(Image credit: Detroit Publishing via Shorpy)

Posted by Ellen

This 1880s-era bridge connecting the Allegheny County courthouse with the jail in downtown Pittsburgh is a fair replica of the seventeenth-century Bridge of Sighs in Venice, which connected the prison with the interrogation chambers in the doge's palace.

In Pittsburgh as in Venice, prisoners being escorted across the bridge were said to catch a final glimpse of life on the outside before disappearing into the labyrinths of judicial inquistion and disposition. In both cities, too, the bridges and buildings survive to this day; the courthouse building at right in this picture is still an active courthouse, though the jail building at left now houses the county Family Services agency.

Modern-day photos, however, reveal an oddity: the bridge now appears to loom much higher above the street than it did back in 1903, when the picture above was taken.

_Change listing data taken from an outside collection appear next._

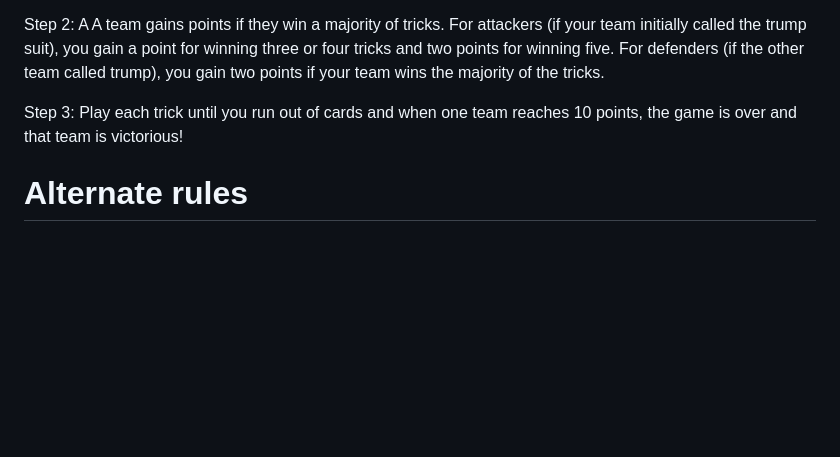
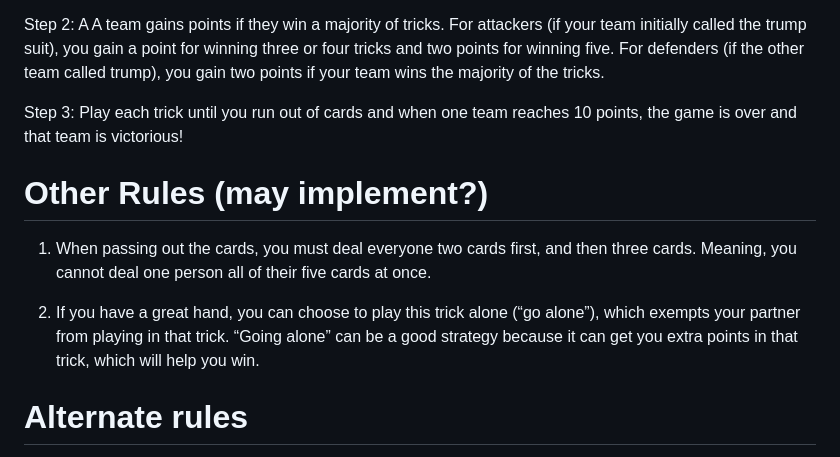
Before and after one commit to gimes28/Euchre-Project, a Markdown page: App/euchreapp/APPSTART.md, the part around the change. Drawn GitHub-style; blank space fills up the shorter version.

Commit message:
Random rules

```diff
--- a/App/euchreapp/APPSTART.md
+++ b/App/euchreapp/APPSTART.md
@@ -37,5 +37,13 @@ Step 2: A A team gains points if they win a majority of tricks. For attackers (i
 
 Step 3: Play each trick until you run out of cards and when one team reaches 10 points, the game is over and that team is victorious!
 
+# Other Rules (may implement?)
+
+1. When passing out the cards, you must deal everyone two cards first, and then three cards. Meaning, you cannot deal one person all of their five cards at once.
+
+2. If you have a great hand, you can choose to play this trick alone (“go alone”), which exempts your partner from playing in that trick. “Going alone” can be a good strategy because it can get you extra points in that trick, which will help you win.
+
+
+
 # Alternate rules
 https://www.youtube.com/watch?v=NJJxUYs6Tgk
```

An urban-improvement project known as the Hump Cut, completed in 1913, flattened out major downtown streets in Pittsburgh, lowering Fifth Avenue here by several feet.